Just because we’re not a non-profit doesn’t mean we’re actually “for” profit. CouchSurfing is not for sale, and money is not our goal. We recognize that the community is what makes this movement real and supporting it is what our organization is here for. Everyone on our staff is a CouchSurfing member, and we want to keep it that way.


Well, fair enough… since thousands of us donated money, I am ok with no one capitalizing from our donations.

Again, not soon after this email was sent, this time with no email sent to members, CS became a for-profit company.

In my view, this is what happened:

  1. While still a non-profit, they accepted donations, both through money and goodwill of people, and managed to build quite a big operation;
  2. The non-profit, which was built with donation money and marketing done with its thousands of ambassadors/users who dedicated their time to organize events etc, became full-on for-profit and got massive injections of capital from venture capitalists;
  3. They ruined the website and absolutely destroyed community.

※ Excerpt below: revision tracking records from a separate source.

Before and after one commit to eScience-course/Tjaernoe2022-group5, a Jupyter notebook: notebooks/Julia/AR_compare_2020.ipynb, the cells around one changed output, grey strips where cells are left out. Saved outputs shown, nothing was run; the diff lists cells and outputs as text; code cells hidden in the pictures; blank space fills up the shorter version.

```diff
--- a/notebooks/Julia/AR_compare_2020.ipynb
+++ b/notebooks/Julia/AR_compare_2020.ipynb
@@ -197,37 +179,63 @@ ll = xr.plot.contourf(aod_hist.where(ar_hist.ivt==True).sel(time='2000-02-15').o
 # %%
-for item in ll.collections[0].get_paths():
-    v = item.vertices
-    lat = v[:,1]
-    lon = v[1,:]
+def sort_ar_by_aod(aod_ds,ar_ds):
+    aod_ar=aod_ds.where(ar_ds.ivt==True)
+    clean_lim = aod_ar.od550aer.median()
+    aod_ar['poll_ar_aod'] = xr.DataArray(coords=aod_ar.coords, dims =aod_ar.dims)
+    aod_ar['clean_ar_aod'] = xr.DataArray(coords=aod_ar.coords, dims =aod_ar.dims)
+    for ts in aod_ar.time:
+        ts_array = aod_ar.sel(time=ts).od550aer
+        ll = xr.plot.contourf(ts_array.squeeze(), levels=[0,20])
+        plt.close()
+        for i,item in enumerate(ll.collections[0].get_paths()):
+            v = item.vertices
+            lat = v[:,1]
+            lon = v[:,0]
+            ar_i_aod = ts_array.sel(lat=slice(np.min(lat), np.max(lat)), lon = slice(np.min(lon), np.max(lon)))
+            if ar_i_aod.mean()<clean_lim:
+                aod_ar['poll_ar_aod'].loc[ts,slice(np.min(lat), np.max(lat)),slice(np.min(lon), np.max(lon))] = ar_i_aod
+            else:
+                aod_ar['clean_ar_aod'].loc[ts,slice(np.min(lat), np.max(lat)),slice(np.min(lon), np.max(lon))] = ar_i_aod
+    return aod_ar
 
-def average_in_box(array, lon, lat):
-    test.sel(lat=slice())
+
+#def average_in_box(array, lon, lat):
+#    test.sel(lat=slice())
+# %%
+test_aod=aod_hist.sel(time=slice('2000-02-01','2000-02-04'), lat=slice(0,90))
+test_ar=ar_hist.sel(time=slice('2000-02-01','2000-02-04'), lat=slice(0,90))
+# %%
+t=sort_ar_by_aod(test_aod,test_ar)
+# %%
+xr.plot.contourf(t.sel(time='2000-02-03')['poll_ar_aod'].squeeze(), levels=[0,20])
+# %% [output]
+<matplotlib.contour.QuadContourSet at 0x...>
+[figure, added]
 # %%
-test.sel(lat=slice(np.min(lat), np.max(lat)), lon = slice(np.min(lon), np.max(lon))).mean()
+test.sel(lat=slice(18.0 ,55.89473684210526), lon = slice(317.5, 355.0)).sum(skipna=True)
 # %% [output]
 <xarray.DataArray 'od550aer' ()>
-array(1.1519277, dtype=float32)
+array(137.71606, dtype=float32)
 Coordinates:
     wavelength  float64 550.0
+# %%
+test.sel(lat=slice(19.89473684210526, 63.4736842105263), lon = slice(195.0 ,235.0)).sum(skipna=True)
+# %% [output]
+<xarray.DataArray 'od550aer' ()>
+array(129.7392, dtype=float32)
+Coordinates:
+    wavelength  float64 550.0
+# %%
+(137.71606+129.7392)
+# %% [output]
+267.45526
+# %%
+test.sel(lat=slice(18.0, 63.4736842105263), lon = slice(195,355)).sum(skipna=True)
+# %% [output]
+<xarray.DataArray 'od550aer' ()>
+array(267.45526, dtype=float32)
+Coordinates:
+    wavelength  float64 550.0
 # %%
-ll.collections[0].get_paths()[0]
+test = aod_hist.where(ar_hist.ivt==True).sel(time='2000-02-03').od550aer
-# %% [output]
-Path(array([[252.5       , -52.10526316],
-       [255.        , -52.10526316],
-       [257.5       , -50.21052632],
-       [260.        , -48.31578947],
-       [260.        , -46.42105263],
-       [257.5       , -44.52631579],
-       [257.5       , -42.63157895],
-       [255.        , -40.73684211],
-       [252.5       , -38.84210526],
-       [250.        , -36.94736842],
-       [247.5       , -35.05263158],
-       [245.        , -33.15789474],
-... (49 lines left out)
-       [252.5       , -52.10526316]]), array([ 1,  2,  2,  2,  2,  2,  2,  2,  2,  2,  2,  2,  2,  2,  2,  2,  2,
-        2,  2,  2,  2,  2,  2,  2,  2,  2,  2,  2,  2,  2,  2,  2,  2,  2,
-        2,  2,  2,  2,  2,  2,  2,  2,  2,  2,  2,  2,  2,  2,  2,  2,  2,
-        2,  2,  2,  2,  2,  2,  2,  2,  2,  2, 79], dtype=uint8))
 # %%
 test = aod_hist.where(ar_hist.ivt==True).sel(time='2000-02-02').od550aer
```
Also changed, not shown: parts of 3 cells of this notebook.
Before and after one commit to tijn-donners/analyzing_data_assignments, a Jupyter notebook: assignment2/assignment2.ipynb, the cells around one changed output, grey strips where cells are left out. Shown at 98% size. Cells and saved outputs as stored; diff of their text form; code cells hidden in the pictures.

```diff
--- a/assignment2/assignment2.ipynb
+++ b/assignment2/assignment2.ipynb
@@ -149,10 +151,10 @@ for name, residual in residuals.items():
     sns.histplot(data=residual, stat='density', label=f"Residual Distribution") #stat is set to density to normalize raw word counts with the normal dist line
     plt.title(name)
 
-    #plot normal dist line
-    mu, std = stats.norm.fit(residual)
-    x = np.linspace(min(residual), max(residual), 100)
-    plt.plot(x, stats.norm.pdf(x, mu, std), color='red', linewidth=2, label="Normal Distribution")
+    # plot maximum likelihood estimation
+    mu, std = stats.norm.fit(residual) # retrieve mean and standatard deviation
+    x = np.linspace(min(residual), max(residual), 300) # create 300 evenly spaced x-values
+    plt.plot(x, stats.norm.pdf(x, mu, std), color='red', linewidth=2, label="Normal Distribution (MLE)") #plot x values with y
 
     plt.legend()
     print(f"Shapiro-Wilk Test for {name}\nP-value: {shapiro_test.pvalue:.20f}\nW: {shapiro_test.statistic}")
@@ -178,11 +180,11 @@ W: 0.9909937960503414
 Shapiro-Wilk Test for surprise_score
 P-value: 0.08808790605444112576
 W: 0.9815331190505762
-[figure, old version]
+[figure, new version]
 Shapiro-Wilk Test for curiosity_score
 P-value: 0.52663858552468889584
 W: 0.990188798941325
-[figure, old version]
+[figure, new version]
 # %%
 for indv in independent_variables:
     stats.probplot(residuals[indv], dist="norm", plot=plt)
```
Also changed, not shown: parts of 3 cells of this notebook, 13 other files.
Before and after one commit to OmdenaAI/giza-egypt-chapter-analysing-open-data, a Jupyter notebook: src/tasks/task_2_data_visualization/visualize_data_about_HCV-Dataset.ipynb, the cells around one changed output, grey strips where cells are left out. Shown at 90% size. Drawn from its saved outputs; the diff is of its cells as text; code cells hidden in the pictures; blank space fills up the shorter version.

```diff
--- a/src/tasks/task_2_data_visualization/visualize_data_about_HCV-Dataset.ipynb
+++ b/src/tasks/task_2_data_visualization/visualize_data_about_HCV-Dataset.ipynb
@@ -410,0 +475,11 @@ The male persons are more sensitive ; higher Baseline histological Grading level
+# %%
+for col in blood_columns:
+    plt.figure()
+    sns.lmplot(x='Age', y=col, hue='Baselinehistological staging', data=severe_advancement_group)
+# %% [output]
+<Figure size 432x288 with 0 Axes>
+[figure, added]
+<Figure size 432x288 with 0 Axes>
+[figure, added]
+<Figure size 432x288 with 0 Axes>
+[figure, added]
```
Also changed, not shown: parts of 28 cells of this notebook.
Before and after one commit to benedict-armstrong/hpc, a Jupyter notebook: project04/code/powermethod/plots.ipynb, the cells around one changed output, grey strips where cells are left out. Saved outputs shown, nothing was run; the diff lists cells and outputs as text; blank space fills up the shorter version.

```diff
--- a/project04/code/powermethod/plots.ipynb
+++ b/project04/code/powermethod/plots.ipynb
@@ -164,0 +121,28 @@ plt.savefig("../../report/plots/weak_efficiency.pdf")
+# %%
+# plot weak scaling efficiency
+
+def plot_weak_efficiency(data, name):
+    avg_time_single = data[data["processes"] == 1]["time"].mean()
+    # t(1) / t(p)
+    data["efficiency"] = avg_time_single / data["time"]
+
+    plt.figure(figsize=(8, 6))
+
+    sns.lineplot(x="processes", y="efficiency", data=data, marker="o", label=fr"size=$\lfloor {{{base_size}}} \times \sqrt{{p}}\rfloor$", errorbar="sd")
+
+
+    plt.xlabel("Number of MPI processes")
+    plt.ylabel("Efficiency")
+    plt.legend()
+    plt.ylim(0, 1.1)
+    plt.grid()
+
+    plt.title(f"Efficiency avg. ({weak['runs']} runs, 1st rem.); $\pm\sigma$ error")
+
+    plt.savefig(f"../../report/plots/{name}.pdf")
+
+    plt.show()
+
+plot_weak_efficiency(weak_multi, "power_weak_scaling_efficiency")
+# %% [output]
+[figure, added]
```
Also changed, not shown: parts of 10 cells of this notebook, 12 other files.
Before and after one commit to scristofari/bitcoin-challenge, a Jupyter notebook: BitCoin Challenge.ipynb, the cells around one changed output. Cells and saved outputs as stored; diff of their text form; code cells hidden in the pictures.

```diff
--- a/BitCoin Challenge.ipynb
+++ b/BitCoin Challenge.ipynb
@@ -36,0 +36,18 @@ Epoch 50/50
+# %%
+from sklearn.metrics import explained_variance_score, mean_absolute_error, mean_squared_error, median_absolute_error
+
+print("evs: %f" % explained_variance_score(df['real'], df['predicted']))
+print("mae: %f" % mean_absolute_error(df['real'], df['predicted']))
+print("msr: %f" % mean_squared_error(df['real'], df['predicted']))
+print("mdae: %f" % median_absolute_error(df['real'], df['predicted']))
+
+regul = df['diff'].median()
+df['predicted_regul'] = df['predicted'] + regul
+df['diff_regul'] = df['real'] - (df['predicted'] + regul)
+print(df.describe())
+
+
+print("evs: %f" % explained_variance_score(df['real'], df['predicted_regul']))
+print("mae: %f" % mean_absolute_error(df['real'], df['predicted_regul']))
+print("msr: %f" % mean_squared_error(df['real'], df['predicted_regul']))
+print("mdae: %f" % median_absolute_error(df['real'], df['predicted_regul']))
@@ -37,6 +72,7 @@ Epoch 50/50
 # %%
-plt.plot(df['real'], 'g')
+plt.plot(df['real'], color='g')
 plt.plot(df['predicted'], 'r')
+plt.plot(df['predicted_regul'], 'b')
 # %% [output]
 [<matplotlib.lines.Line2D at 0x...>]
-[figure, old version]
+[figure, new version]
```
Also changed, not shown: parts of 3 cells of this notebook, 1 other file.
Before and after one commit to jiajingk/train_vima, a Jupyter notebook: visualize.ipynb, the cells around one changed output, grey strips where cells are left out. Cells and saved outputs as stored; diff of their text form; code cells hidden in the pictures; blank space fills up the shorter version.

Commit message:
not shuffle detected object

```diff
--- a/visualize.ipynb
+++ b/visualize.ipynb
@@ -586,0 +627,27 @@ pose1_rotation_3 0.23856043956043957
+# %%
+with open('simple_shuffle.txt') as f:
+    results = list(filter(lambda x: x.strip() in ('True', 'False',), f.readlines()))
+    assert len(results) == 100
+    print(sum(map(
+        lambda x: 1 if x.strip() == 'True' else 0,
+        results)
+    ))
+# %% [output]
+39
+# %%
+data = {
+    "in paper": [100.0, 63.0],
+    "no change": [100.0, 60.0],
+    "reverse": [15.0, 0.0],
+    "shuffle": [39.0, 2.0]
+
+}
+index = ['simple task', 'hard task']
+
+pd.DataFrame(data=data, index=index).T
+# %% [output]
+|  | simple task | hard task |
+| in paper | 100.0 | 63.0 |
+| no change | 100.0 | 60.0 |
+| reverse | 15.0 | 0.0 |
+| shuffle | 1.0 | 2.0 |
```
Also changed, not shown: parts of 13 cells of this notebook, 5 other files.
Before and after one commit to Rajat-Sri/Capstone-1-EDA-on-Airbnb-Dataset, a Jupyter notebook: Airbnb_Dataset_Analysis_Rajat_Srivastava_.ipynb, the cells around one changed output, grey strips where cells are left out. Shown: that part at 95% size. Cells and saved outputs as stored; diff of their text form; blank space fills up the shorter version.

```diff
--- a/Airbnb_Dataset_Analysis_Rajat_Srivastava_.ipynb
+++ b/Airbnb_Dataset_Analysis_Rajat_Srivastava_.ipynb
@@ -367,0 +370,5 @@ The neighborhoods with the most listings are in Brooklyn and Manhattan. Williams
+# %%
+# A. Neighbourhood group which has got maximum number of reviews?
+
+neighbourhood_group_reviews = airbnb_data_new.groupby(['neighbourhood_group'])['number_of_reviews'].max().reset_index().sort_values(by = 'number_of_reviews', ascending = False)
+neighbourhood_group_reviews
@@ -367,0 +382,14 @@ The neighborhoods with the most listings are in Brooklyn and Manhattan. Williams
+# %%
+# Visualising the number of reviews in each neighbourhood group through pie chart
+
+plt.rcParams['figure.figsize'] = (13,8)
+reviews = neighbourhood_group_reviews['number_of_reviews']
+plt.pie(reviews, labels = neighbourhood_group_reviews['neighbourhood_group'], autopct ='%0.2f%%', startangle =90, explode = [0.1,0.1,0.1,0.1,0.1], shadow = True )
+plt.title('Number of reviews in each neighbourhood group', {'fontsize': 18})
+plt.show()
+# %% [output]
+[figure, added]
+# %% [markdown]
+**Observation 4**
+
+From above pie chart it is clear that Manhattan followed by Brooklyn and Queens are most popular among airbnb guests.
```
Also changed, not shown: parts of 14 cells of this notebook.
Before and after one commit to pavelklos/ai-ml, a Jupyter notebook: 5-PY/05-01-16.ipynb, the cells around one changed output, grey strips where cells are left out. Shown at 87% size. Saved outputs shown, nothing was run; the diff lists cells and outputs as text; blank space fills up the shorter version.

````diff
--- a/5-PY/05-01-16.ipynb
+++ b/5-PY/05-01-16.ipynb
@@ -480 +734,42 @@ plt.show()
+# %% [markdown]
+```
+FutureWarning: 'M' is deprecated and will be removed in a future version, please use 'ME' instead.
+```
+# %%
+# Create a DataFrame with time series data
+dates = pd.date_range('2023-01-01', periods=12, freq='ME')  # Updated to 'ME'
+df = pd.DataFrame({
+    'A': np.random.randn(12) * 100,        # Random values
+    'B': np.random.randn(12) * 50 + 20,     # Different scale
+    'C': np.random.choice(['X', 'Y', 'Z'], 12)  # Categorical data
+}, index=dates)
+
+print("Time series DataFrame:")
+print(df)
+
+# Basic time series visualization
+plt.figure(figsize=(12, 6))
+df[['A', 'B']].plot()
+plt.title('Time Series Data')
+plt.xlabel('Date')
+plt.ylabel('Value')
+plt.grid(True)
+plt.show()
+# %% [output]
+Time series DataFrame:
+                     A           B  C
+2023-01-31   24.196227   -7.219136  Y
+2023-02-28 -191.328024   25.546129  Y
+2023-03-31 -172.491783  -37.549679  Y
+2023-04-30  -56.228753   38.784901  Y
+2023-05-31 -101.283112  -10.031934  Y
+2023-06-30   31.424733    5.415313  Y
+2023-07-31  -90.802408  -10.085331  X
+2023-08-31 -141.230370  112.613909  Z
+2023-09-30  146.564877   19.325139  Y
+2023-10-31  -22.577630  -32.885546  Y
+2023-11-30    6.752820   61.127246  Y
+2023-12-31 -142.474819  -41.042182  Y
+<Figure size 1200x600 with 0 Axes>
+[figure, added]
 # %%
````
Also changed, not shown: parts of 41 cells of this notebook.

Ever since these changes happened, CS has been accused of censorship (don’t you mention BeWelcome in their website, otherwise you will have your account deleted!), amongst several other things.

I am still part of the community… but bringing my business elsewhere. I don’t think it is fair for a company to capitalize on the kindness of others. Take your favourite charity: Would you be ok if, after years of service, it got privatized and made a fortune?

Beer Economics Review: Amazon Beer Stout Açaí

I am not sure if this is a good idea, but I will publish a quick beer review worth of notice.

My girlfriend, who travels a lot, gave me several beers from local breweries from different parts of Brazil, which is great! Yesterday, we decided to drink it and, my God, what a tasty beer!

I am no beer connoisseur, but I can appreciate a good beer. And I guess it would have won the title of best beer in Brazil! It is quite subtle, coffee-y taste with not much taste of Açaí, still with a relatively high alcohol content. I wouldn’t expect the extremely hot city of Belem to have been able to produce high quality stout, of all beers, but they did the job! If you know anything about brewing, fermenting at constant, relatively low temperature is crucial, as temperature fluctuation can damage the overall body and taste of the beer. Belem do Para is the largest Brazilian city near the Equator with temperatures averaging around 28C throughout the year. It’s located at the Amazon River Delta and, adding all these factors up, it makes it one of the most humid cities on Earth. All these factors make Belem a nightmare for brewers (and for people to cope with the heat too).

Controlling the brewing temperature must cost the brewery a small fortune on heat belts, AC units etc. Also, everything (except the Açaí and water) must be imported, since the city’s climate is unfavourable for the growth of any of the raw products necessary to produce the simplest beers. All of this is reflected in the price. A 330ml bottle can cost you up to £5. These prices are also not compatible with the means of the average Brazilian, so you can only find it for sale in speciality shops and fancy restaurant, which is a pity.

With a GDP per capita of £3809 (£317/month), and 75% of the population living below that line, most of the population won’t be able to afford one single bottle of this lovely beer.

Well, that’s free capitalism for you! A city, which in my opinion, overcame all the difficulties of brewing a quality product, managed to produce something unique, but only for a selected few.

Now that I have calmed down, I can conclude. It’s a very good beer.